The United Nations says "mass atrocities" continue to take place in Syria as Islamic extremists grow more powerful and foreign fighters enter the war.
A new U.N. commission report says the impact of the war is "no longer confined to Syrian territory."
Commission chairman Paulo Pinheiro said Islamic State militants have taken over large parts of eastern Syria and northern Iraq.

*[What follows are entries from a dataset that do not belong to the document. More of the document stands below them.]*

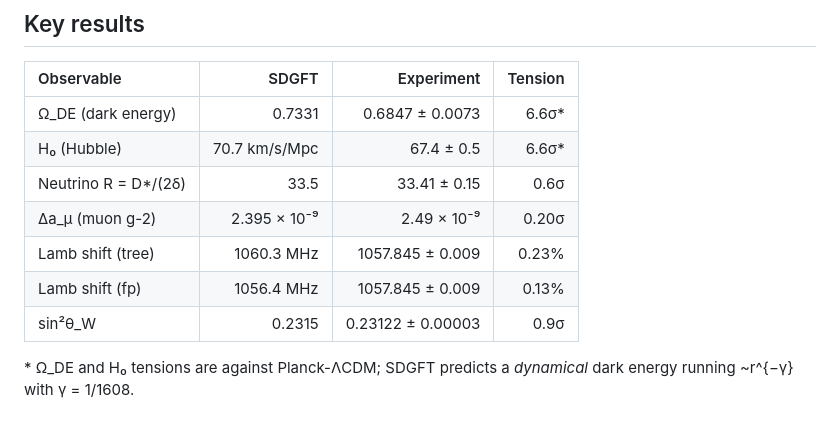
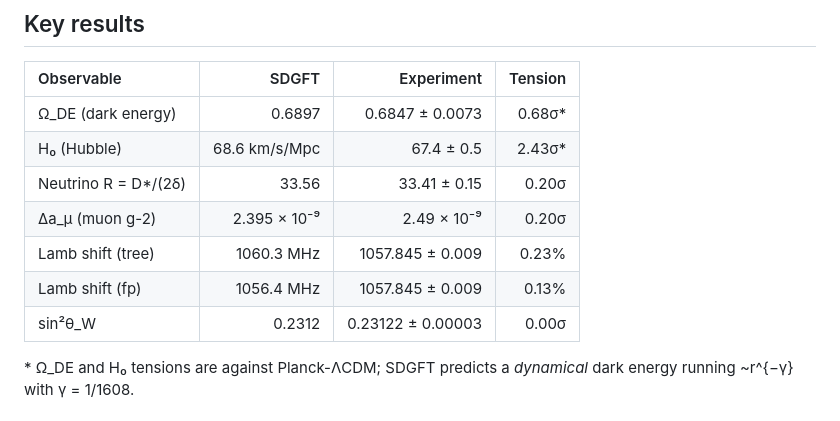
Before and after one commit to cosmologicmind/sdgft, a Markdown page: README.md, the part around the change. Rendered like a GitHub page.

Commit message:
Update README.md with revised test values and tensions

```diff
--- a/README.md
+++ b/README.md
@@ -69,13 +69,13 @@ src/sdgft/
 
 | Observable | SDGFT | Experiment | Tension |
 |:-----------|------:|-----------:|--------:|
-| Ω_DE (dark energy) | 0.7331 | 0.6847 ± 0.0073 | 6.6σ\* |
-| H₀ (Hubble) | 70.7 km/s/Mpc | 67.4 ± 0.5 | 6.6σ\* |
-| Neutrino R = D\*/(2δ) | 33.5 | 33.41 ± 0.15 | 0.6σ |
+| Ω_DE (dark energy) | 0.6897 | 0.6847 ± 0.0073 | 0.68σ\* |
+| H₀ (Hubble) | 68.6 km/s/Mpc | 67.4 ± 0.5 | 2.43σ\* |
+| Neutrino R = D\*/(2δ) | 33.56 | 33.41 ± 0.15 | 0.20σ |
 | Δa_μ (muon g-2) | 2.395 × 10⁻⁹ | 2.49 × 10⁻⁹ | 0.20σ |
 | Lamb shift (tree) | 1060.3 MHz | 1057.845 ± 0.009 | 0.23% |
 | Lamb shift (fp) | 1056.4 MHz | 1057.845 ± 0.009 | 0.13% |
-| sin²θ_W | 0.2315 | 0.23122 ± 0.00003 | 0.9σ |
+| sin²θ_W | 0.2312 | 0.23122 ± 0.00003 | 0.00σ |
 
 \* Ω_DE and H₀ tensions are against Planck-ΛCDM; SDGFT predicts a _dynamical_ dark energy running ~r^{−γ} with γ = 1/1608.
 
```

The report says the Islamic State's gains in Iraq have boosted its military capabilities, and the militants are increasingly fighting other rebel groups for power in Syria.

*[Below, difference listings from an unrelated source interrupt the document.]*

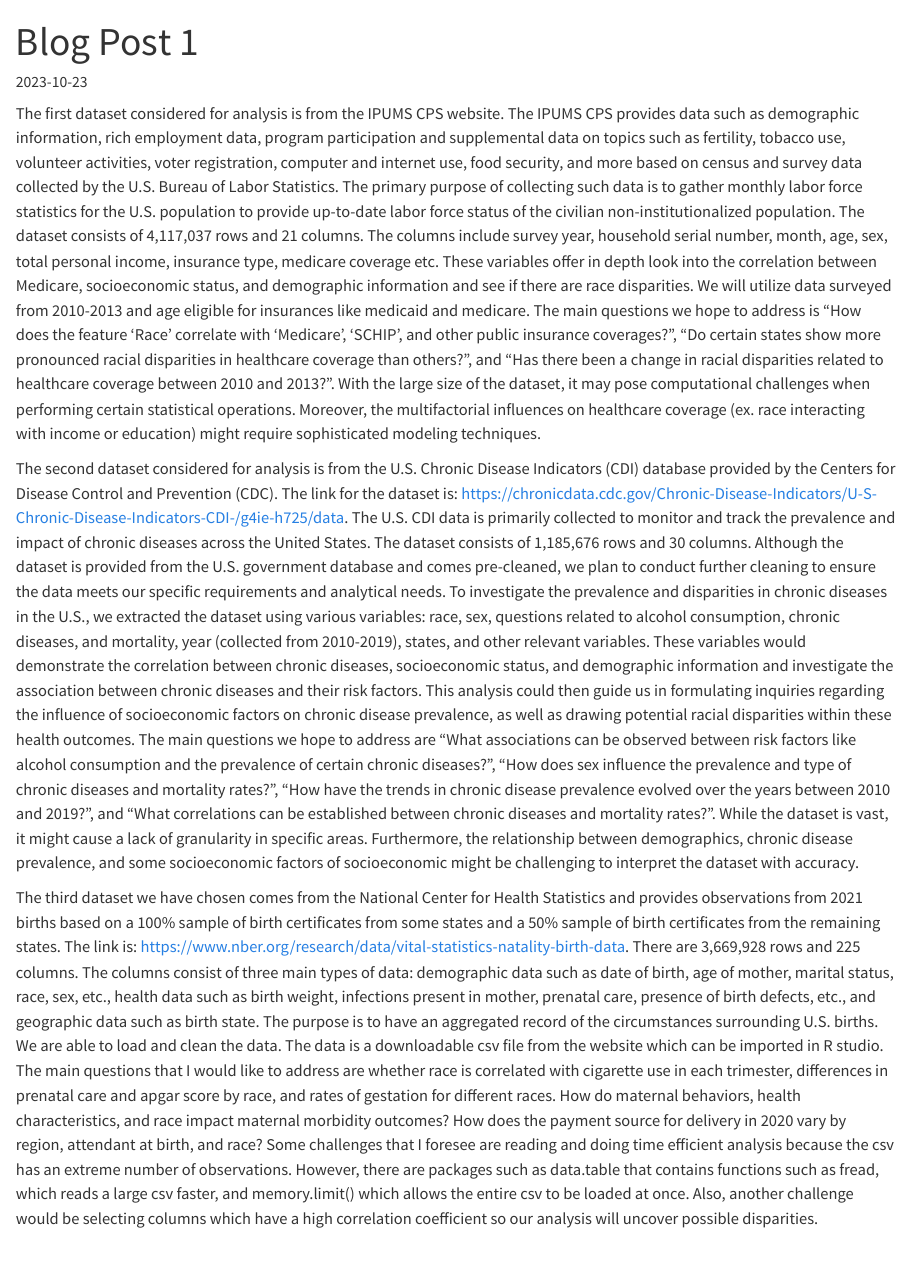
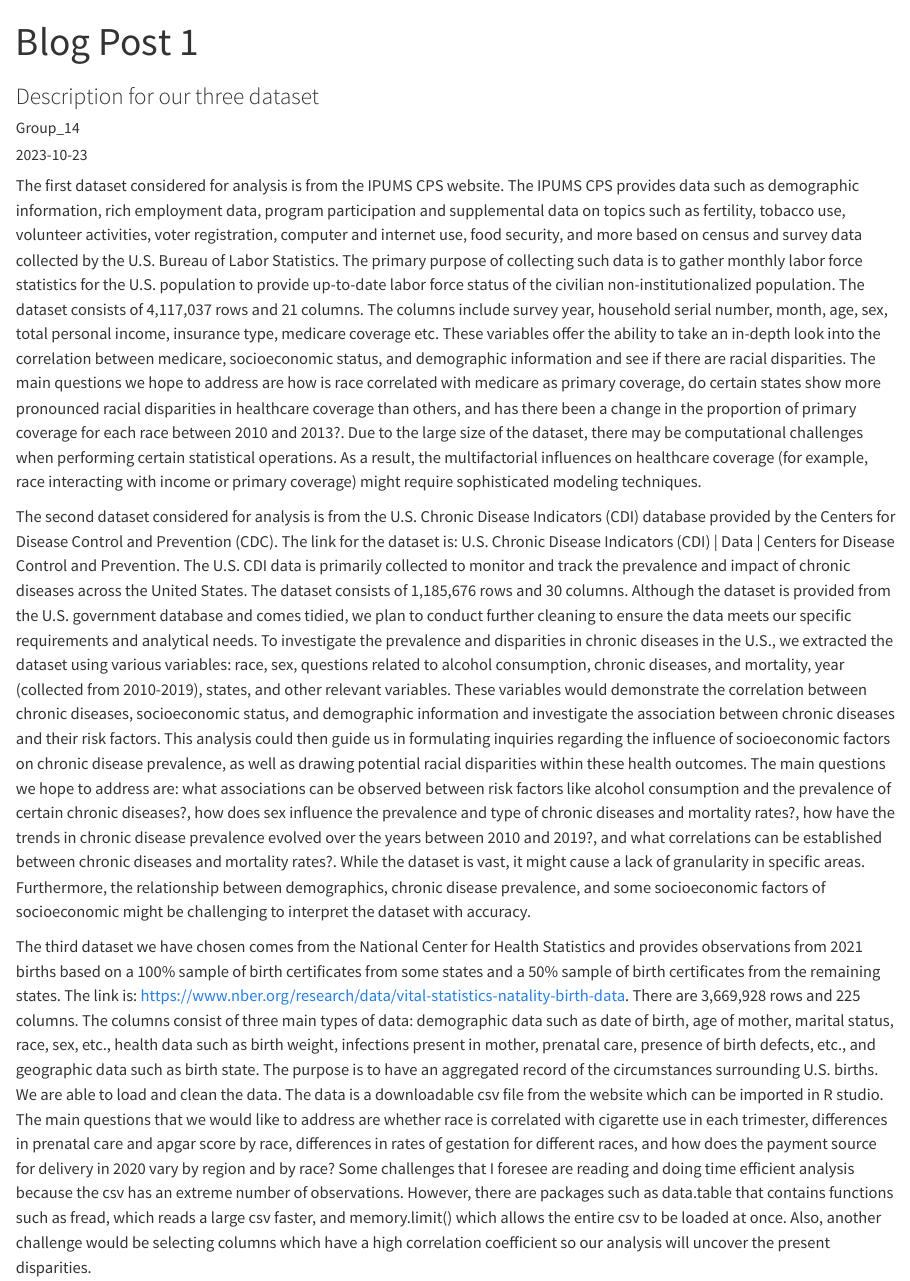
Before and after one commit to rohan-anand21/ma415-maternal-health-analysis, a Quarto document (posts/2023-10-23-blog-post-1/blog-post-1.qmd): the page in a window 1100 px wide, from its top. Rendered offline with R 4.5, knitr and Pandoc in place of Quarto, with nearby package versions.

Commit message:
Blog Post 1

```diff
--- a/posts/2023-10-23-blog-post-1/blog-post-1.qmd
+++ b/posts/2023-10-23-blog-post-1/blog-post-1.qmd
@@ -1,12 +1,13 @@
 ---
 title: "Blog Post 1"
-author: ""
+subtitle: "Description for our three dataset"
+author: "Group_14"
 date: "2023-10-23"
 date-modified: "2023-10-23"
 draft: FALSE
 ---
-The first dataset considered for analysis is from the IPUMS CPS website. The IPUMS CPS provides data such as demographic information, rich employment data, program participation and supplemental data on topics such as fertility, tobacco use, volunteer activities, voter registration, computer and internet use, food security, and more based on census and survey data collected by the U.S. Bureau of Labor Statistics. The primary purpose of collecting such data is to gather monthly labor force statistics for the U.S. population to provide up-to-date labor force status of the civilian non-institutionalized population. The dataset consists of 4,117,037 rows and 21 columns. The columns include survey year, household serial number, month, age, sex, total personal income, insurance type, medicare coverage etc. These variables offer in depth look into the correlation between Medicare, socioeconomic status, and demographic information and see if there are race disparities. We will utilize data surveyed from 2010-2013 and age eligible for insurances like medicaid and medicare. The main questions we hope to address is “How does the feature ‘Race’ correlate with ‘Medicare’, ‘SCHIP’, and other public insurance coverages?”, “Do certain states show more pronounced racial disparities in healthcare coverage than others?”, and “Has there been a change in racial disparities related to healthcare coverage between 2010 and 2013?”. With the large size of the dataset,  it may pose computational challenges when performing certain statistical operations. Moreover, the multifactorial influences on healthcare coverage (ex. race interacting with income or education) might require sophisticated modeling techniques.
+The first dataset considered for analysis is from the IPUMS CPS website. The IPUMS CPS provides data such as demographic information, rich employment data, program participation and supplemental data on topics such as fertility, tobacco use, volunteer activities, voter registration, computer and internet use, food security, and more based on census and survey data collected by the U.S. Bureau of Labor Statistics. The primary purpose of collecting such data is to gather monthly labor force statistics for the U.S. population to provide up-to-date labor force status of the civilian non-institutionalized population. The dataset consists of 4,117,037 rows and 21 columns. The columns include survey year, household serial number, month, age, sex, total personal income, insurance type, medicare coverage etc. These variables offer the ability to take an in-depth look into the correlation between medicare, socioeconomic status, and demographic information and see if there are racial disparities. The main questions we hope to address are how is race correlated with medicare as primary coverage, do certain states show more pronounced racial disparities in healthcare coverage than others, and has there been a change in the proportion of primary coverage for each race between 2010 and 2013?. Due to the large size of the dataset, there may be computational challenges when performing certain statistical operations. As a result, the multifactorial influences on healthcare coverage (for example, race interacting with income or primary coverage) might require sophisticated modeling techniques.
 
-The second dataset considered for analysis is from the U.S. Chronic Disease Indicators (CDI) database provided by the Centers for Disease Control and Prevention (CDC). The link for the dataset is: https://chronicdata.cdc.gov/Chronic-Disease-Indicators/U-S-Chronic-Disease-Indicators-CDI-/g4ie-h725/data. The U.S. CDI data is primarily collected to monitor and track the prevalence and impact of chronic diseases across the United States. The dataset consists of 1,185,676 rows and 30 columns. Although the dataset is provided from the U.S. government database and comes pre-cleaned, we plan to conduct further cleaning to ensure the data meets our specific requirements and analytical needs. To investigate the prevalence and disparities in chronic diseases in the U.S., we extracted the dataset using various variables: race, sex, questions related to alcohol consumption, chronic diseases, and mortality, year (collected from 2010-2019), states, and other relevant variables. These variables would demonstrate the correlation between chronic diseases, socioeconomic status, and demographic information and investigate the association between chronic diseases and their risk factors. This analysis could then guide us in formulating inquiries regarding the influence of socioeconomic factors on chronic disease prevalence, as well as drawing potential racial disparities within these health outcomes. The main questions we hope to address are “What associations can be observed between risk factors like alcohol consumption and the prevalence of certain chronic diseases?”, “How does sex influence the prevalence and type of chronic diseases and mortality rates?”, “How have the trends in chronic disease prevalence evolved over the years between 2010 and 2019?”, and “What correlations can be established between chronic diseases and mortality rates?”. While the dataset is vast, it might cause a lack of granularity in specific areas. Furthermore, the relationship between demographics, chronic disease prevalence, and some socioeconomic factors of socioeconomic might be challenging to interpret the dataset with accuracy.
+The second dataset considered for analysis is from the U.S. Chronic Disease Indicators (CDI) database provided by the Centers for Disease Control and Prevention (CDC). The link for the dataset is: U.S. Chronic Disease Indicators (CDI) | Data | Centers for Disease Control and Prevention. The U.S. CDI data is primarily collected to monitor and track the prevalence and impact of chronic diseases across the United States. The dataset consists of 1,185,676 rows and 30 columns. Although the dataset is provided from the U.S. government database and comes tidied, we plan to conduct further cleaning to ensure the data meets our specific requirements and analytical needs. To investigate the prevalence and disparities in chronic diseases in the U.S., we extracted the dataset using various variables: race, sex, questions related to alcohol consumption, chronic diseases, and mortality, year (collected from 2010-2019), states, and other relevant variables. These variables would demonstrate the correlation between chronic diseases, socioeconomic status, and demographic information and investigate the association between chronic diseases and their risk factors. This analysis could then guide us in formulating inquiries regarding the influence of socioeconomic factors on chronic disease prevalence, as well as drawing potential racial disparities within these health outcomes. The main questions we hope to address are: what associations can be observed between risk factors like alcohol consumption and the prevalence of certain chronic diseases?, how does sex influence the prevalence and type of chronic diseases and mortality rates?, how have the trends in chronic disease prevalence evolved over the years between 2010 and 2019?, and what correlations can be established between chronic diseases and mortality rates?. While the dataset is vast, it might cause a lack of granularity in specific areas. Furthermore, the relationship between demographics, chronic disease prevalence, and some socioeconomic factors of socioeconomic might be challenging to interpret the dataset with accuracy.
 
-The third dataset we have chosen comes from the National Center for Health Statistics and provides observations from 2021 births based on a 100% sample of birth certificates from some states and a 50% sample of birth certificates from the remaining states. The link is: https://www.nber.org/research/data/vital-statistics-natality-birth-data. There are 3,669,928 rows and 225 columns. The columns consist of three main types of data: demographic data such as date of birth, age of mother, marital status, race, sex, etc., health data such as birth weight, infections present in mother, prenatal care, presence of birth defects, etc., and geographic data such as birth state. The purpose is to have an aggregated record of the circumstances surrounding U.S. births. We are able to load and clean the data. The data is a downloadable csv file from the website which can be imported in R studio. The main questions that I would like to address are whether race is correlated with cigarette use in each trimester, differences in prenatal care and apgar score by race, and rates of gestation for different races. How do maternal behaviors, health characteristics, and race impact maternal morbidity outcomes? How does the payment source for delivery in 2020 vary by region, attendant at birth, and race? Some challenges that I foresee are reading and doing time efficient analysis because the csv has an extreme number of observations. However, there are packages such as data.table that contains functions such as fread, which reads a large csv faster, and memory.limit() which allows the entire csv to be loaded at once. Also, another challenge would be selecting columns which have a high correlation coefficient so our analysis will uncover possible disparities.
+The third dataset we have chosen comes from the National Center for Health Statistics and provides observations from 2021 births based on a 100% sample of birth certificates from some states and a 50% sample of birth certificates from the remaining states. The link is: https://www.nber.org/research/data/vital-statistics-natality-birth-data. There are 3,669,928 rows and 225 columns. The columns consist of three main types of data: demographic data such as date of birth, age of mother, marital status, race, sex, etc., health data such as birth weight, infections present in mother, prenatal care, presence of birth defects, etc., and geographic data such as birth state. The purpose is to have an aggregated record of the circumstances surrounding U.S. births. We are able to load and clean the data. The data is a downloadable csv file from the website which can be imported in R studio. The main questions that we would like to address are whether race is correlated with cigarette use in each trimester, differences in prenatal care and apgar score by race, differences in rates of gestation for different races, and how does the payment source for delivery in 2020 vary by region and by race? Some challenges that I foresee are reading and doing time efficient analysis because the csv has an extreme number of observations. However, there are packages such as data.table that contains functions such as fread, which reads a large csv faster, and memory.limit() which allows the entire csv to be loaded at once. Also, another challenge would be selecting columns which have a high correlation coefficient so our analysis will uncover the present disparities.
```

The commission noted the international support meant to boost "moderate" opposition fighters, saying those efforts to provide money and equipment have not helped reverse the dominance of radical armed groups operating in Syria.
The report also calls attention to the lack of an enduring international push to find a resolution to the crisis, saying "influential states have turned away from the difficult work required for a political solution."
Long-sought face-to-face peace talks mediated by former U.N. envoy for Syria Lakhdar Brahimi concluded earlier this year with little progress.
Pinheiro said the fighting in Syria is continuing "with no regard to law or to conscience" as hundreds of people die every day.
The U.N. said last week that more than 191,000 people have been killed since the conflict began in March 2011.
Wednesday's report says the apparent goal of the Syrian military's operations is "to render life unbearable in areas out of its control," detailing the use of sieges followed by bombing campaigns and the arrests of men who are of fighting age.
It also says the government has used illegal chlorine gas in its attacks, and is "systematically targeting civilians and civilian infrastructure."
The commission recommends that the U.N. Security Council consider referring the crisis to the International Criminal Court, and calls on all parties to stop abuses that include murder, rape, torture and forced disappearances.
Meanwhile, Syrian rebels from at least two different groups seized control of a border crossing with Israel's Golan Heights Wednesday, killing 20 Syrian. Israel's military said the fighting spilled over into Israeli territory, wounding an Israeli officer.
U.S. journalist Peter Theo Curtis, who was held hostage by Syrian militants for two years, spoke Wednesday to reporters, a day after coming home to the United States. He expressed surprise at the amount of media attention given his case, and gratitude for the effort put into securing his release.
The mother of another U.S. hostage is pleading with captives to free her son. Shirley Sotloff says her son Steven should not pay for U.S. government policies in the Middle East.
She appealed to the leader of Islamic State to follow in the tradition of the Prophet Muhammad by showing mercy and protecting the lives of all Muslims, Christians and Jews.
Islamic State, which beheaded American journalist James Foley earlier this month, is threatening to kill Sotloff if the U.S. does not stop airstrikes on Islamic State targets in Iraq.